(Change detection outputs)
* * * * * * *
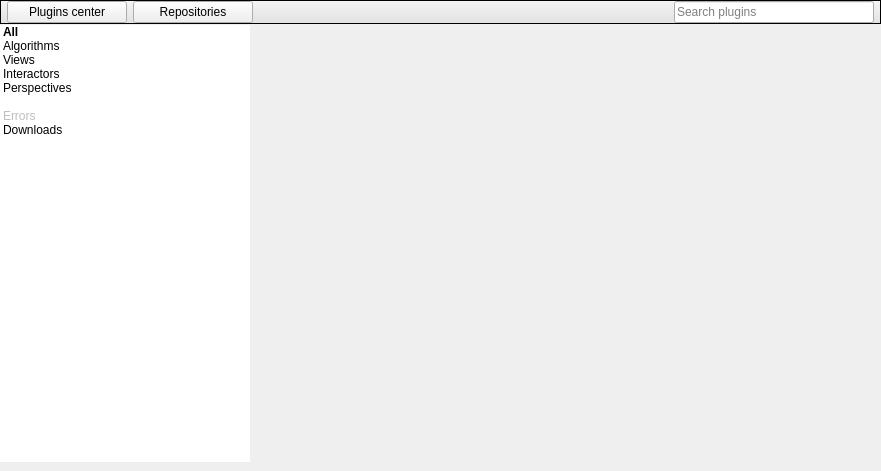
The window that software/tulip/designer/PluginsCenter.ui (vadivelselvaraj/TulipGLImprovement) describes before a commit, drawn with Qt 5.
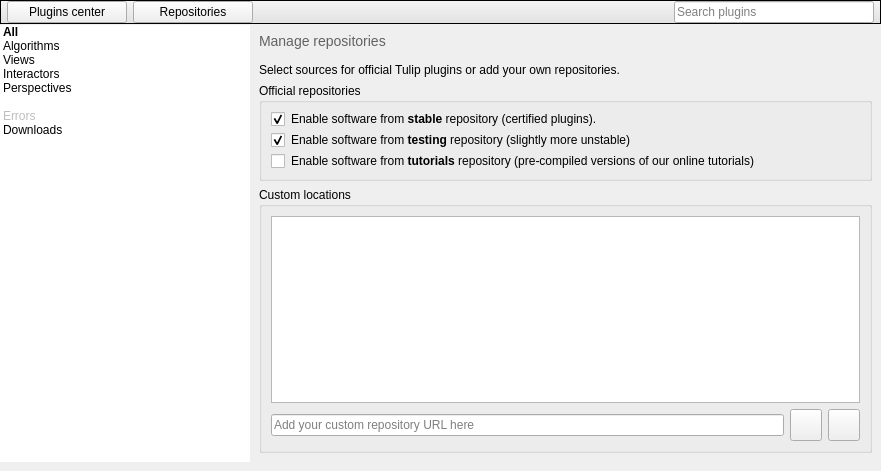
The same window after the commit. The open tabs and pages were chosen to show the change. Icons and pictures are not drawn.

Commit message: Fixed plugins center

Patch:
```diff
--- a/software/tulip/designer/PluginsCenter.ui
+++ b/software/tulip/designer/PluginsCenter.ui
@@ -594,8 +594,206 @@
          </item>
         </layout>
        </widget>
-       <widget class="QWidget" name="searchPage"/>
-       <widget class="QWidget" name="reposPage"/>
+       <widget class="QWidget" name="pluginsListPage"/>
+       <widget class="QWidget" name="reposPage">
+        <layout class="QVBoxLayout" name="verticalLayout_4">
+         <item>
+          <widget class="QLabel" name="label_2">
+           <property name="text">
+            <string>&lt;body&gt;
+&lt;p style=&quot; margin-top:0px; margin-bottom:0px; margin-left:0px; margin-right:0px; -qt-block-indent:0; text-indent:0px;&quot;&gt;&lt;img src=&quot;:/tulip/app/ui/list_bullet_arrow.png&quot; /&gt;&lt;span style=&quot;color:#626262; font-size:large;&quot;&gt;   Manage repositories&lt;/span&gt;&lt;/p&gt;
+
+&lt;p style=&quot;-qt-paragraph-type:empty; margin-top:0px; margin-bottom:0px; margin-left:0px; margin-right:0px; -qt-block-indent:0; text-indent:0px; font-size:medium;&quot;&gt; &lt;/p&gt;
+
+&lt;p style=&quot; margin-top:0px; margin-bottom:0px; margin-left:0px; margin-right:0px; -qt-block-indent:0; text-indent:0px;&quot;&gt;&lt;span style=&quot;color:#000000;&quot;&gt;Select sources for official Tulip plugins or add your own repositories.&lt;/span&gt;&lt;/p&gt;
+&lt;/body&gt;
+
+&lt;/html&gt;</string>
+           </property>
+           <property name="wordWrap">
+            <bool>true</bool>
+           </property>
+          </widget>
+         </item>
+         <item>
+          <widget class="QGroupBox" name="groupBox">
+           <property name="title">
+            <string>Official repositories</string>
+           </property>
+           <layout class="QGridLayout" name="gridLayout">
+            <item row="0" column="0">
+             <widget class="QCheckBox" name="checkBox">
+              <property name="text">
+               <string/>
+              </property>
+              <property name="checked">
+               <bool>true</bool>
+              </property>
+             </widget>
+            </item>
+            <item row="1" column="0">
+             <widget class="QCheckBox" name="checkBox_2">
+              <property name="text">
+               <string/>
+              </property>
+              <property name="checked">
+               <bool>true</bool>
+              </property>
+             </widget>
+            </item>
+            <item row="2" column="0">
+             <widget class="QCheckBox" name="checkBox_3">
+              <property name="text">
+               <string/>
+              </property>
+              <property name="checked">
+               <bool>false</bool>
+              </property>
+             </widget>
+            </item>
+            <item row="0" column="1">
+             <widget class="QLabel" name="label_3">
+              <property name="sizePolicy">
+               <sizepolicy hsizetype="Expanding" vsizetype="Preferred">
+                <horstretch>0</horstretch>
+                <verstretch>0</verstretch>
+               </sizepolicy>
+              </property>
+              <property name="text">
+               <string>&lt;!DOCTYPE HTML PUBLIC &quot;-//W3C//DTD HTML 4.0//EN&quot; &quot;http://www.w3.org/TR/REC-html40/strict.dtd&quot;&gt;
+&lt;html&gt;&lt;head&gt;&lt;meta name=&quot;qrichtext&quot; content=&quot;1&quot; /&gt;&lt;style type=&quot;text/css&quot;&gt;
+p, li { white-space: pre-wrap; }
+&lt;/style&gt;&lt;/head&gt;&lt;body style=&quot; font-family:'Sans Serif'; font-size:9pt; font-weight:400; font-style:normal;&quot;&gt;
+&lt;p style=&quot; margin-top:0px; margin-bottom:0px; margin-left:0px; margin-right:0px; -qt-block-indent:0; text-indent:0px;&quot;&gt;Enable software from &lt;span style=&quot; font-weight:600;&quot;&gt;stable&lt;/span&gt; repository (certified plugins).&lt;/p&gt;&lt;/body&gt;&lt;/html&gt;</string>
+              </property>
+             </widget>
+            </item>
+            <item row="1" column="1">
+             <widget class="QLabel" name="label_4">
+              <property name="sizePolicy">
+               <sizepolicy hsizetype="Expanding" vsizetype="Preferred">
+                <horstretch>0</horstretch>
+                <verstretch>0</verstretch>
+               </sizepolicy>
+              </property>
+              <property name="text">
+               <string>&lt;!DOCTYPE HTML PUBLIC &quot;-//W3C//DTD HTML 4.0//EN&quot; &quot;http://www.w3.org/TR/REC-html40/strict.dtd&quot;&gt;
+&lt;html&gt;&lt;head&gt;&lt;meta name=&quot;qrichtext&quot; content=&quot;1&quot; /&gt;&lt;style type=&quot;text/css&quot;&gt;
+p, li { white-space: pre-wrap; }
+&lt;/style&gt;&lt;/head&gt;&lt;body style=&quot; font-family:'Sans Serif'; font-size:9pt; font-weight:400; font-style:normal;&quot;&gt;
+&lt;p style=&quot; margin-top:0px; margin-bottom:0px; margin-left:0px; margin-right:0px; -qt-block-indent:0; text-indent:0px;&quot;&gt;Enable software from &lt;span style=&quot; font-weight:600;&quot;&gt;testing&lt;/span&gt; repository (slightly more unstable)&lt;/p&gt;&lt;/body&gt;&lt;/html&gt;</string>
+              </property>
+             </widget>
+            </item>
+            <item row="2" column="1">
+             <widget class="QLabel" name="label_5">
+              <property name="sizePolicy">
+               <sizepolicy hsizetype="Expanding" vsizetype="Preferred">
+                <horstretch>0</horstretch>
+                <verstretch>0</verstretch>
+               </sizepolicy>
+              </property>
+              <property name="text">
+               <string>&lt;!DOCTYPE HTML PUBLIC &quot;-//W3C//DTD HTML 4.0//EN&quot; &quot;http://www.w3.org/TR/REC-html40/strict.dtd&quot;&gt;
+&lt;html&gt;&lt;head&gt;&lt;meta name=&quot;qrichtext&quot; content=&quot;1&quot; /&gt;&lt;style type=&quot;text/css&quot;&gt;
+p, li { white-space: pre-wrap; }
+&lt;/style&gt;&lt;/head&gt;&lt;body style=&quot; font-family:'Sans Serif'; font-size:9pt; font-weight:400; font-style:normal;&quot;&gt;
+&lt;p style=&quot; margin-top:0px; margin-bottom:0px; margin-left:0px; margin-right:0px; -qt-block-indent:0; text-indent:0px;&quot;&gt;Enable software from &lt;span style=&quot; font-weight:600;&quot;&gt;tutorials&lt;/span&gt; repository (pre-compiled versions of our online tutorials)&lt;/p&gt;&lt;/body&gt;&lt;/html&gt;</string>
+              </property>
+              <property name="wordWrap">
+               <bool>true</bool>
+              </property>
+             </widget>
+            </item>
+           </layout>
+          </widget>
+         </item>
+         <item>
+          <widget class="QGroupBox" name="groupBox_2">
+           <property name="sizePolicy">
+            <sizepolicy hsizetype="Preferred" vsizetype="Expanding">
+             <horstretch>0</horstretch>
+             <verstretch>0</verstretch>
+            </sizepolicy>
+           </property>
+           <property name="title">
+            <string>Custom locations</string>
+           </property>
+           <layout class="QVBoxLayout" name="verticalLayout_6">
+            <item>
+             <widget class="QListWidget" name="listWidget"/>
+            </item>
+            <item>
+             <layout class="QHBoxLayout" name="horizontalLayout">
+              <property name="bottomMargin">
+               <number>0</number>
+              </property>
+              <item>
+               <widget class="QLineEdit" name="lineEdit">
+                <property name="placeholderText">
+                 <string>Add your custom repository URL here</string>
+                </property>
+               </widget>
+              </item>
+              <item>
+               <widget class="QPushButton" name="pushButton">
+                <property name="minimumSize">
+                 <size>
+                  <width>32</width>
+                  <height>32</height>
+                 </size>
+                </property>
+                <property name="maximumSize">
+                 <size>
+                  <width>32</width>
+                  <height>32</height>
+                 </size>
+                </property>
+                <property name="toolTip">
+                 <string>Add location</string>
+                </property>
+                <property name="text">
+                 <string/>
+                </property>
+                <property name="icon">
+                 <iconset resource="../resources/TulipAgent.qrc">
+                  <normaloff>:/tulip/app/icons/list-add.svg</normaloff>:/tulip/app/icons/list-add.svg</iconset>
+                </property>
+               </widget>
+              </item>
+              <item>
+               <widget class="QPushButton" name="pushButton_2">
+                <property name="minimumSize">
+                 <size>
+                  <width>32</width>
+                  <height>32</height>
+                 </size>
+                </property>
+                <property name="maximumSize">
+                 <size>
+                  <width>32</width>
+                  <height>32</height>
+                 </size>
+                </property>
+                <property name="toolTip">
+                 <string>Remove location</string>
+                </property>
+                <property name="text">
+                 <string/>
+                </property>
+                <property name="icon">
+                 <iconset resource="../resources/TulipAgent.qrc">
+                  <normaloff>:/tulip/app/icons/list-del.svg</normaloff>:/tulip/app/icons/list-del.svg</iconset>
+                </property>
+               </widget>
+              </item>
+             </layout>
+            </item>
+           </layout>
+          </widget>
+         </item>
+        </layout>
+       </widget>
        <widget class="QWidget" name="errorsPage">
         <layout class="QVBoxLayout" name="verticalLayout_2">
          <property name="topMargin">
```
Left out of the diff: 30 changed lines with no effect on the pictures. The commit also changes 6 other files.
* * * * * * *
§ Task goal:
Take from the entries every line that has the string "layout".

§ Solved exercise:
         </layout>
+        <layout class="QVBoxLayout" name="verticalLayout_4">
+           <layout class="QGridLayout" name="gridLayout">
+           </layout>
+           <layout class="QVBoxLayout" name="verticalLayout_6">
+             <layout class="QHBoxLayout" name="horizontalLayout">
+             </layout>
+           </layout>
+        </layout>
         <layout class="QVBoxLayout" name="verticalLayout_2">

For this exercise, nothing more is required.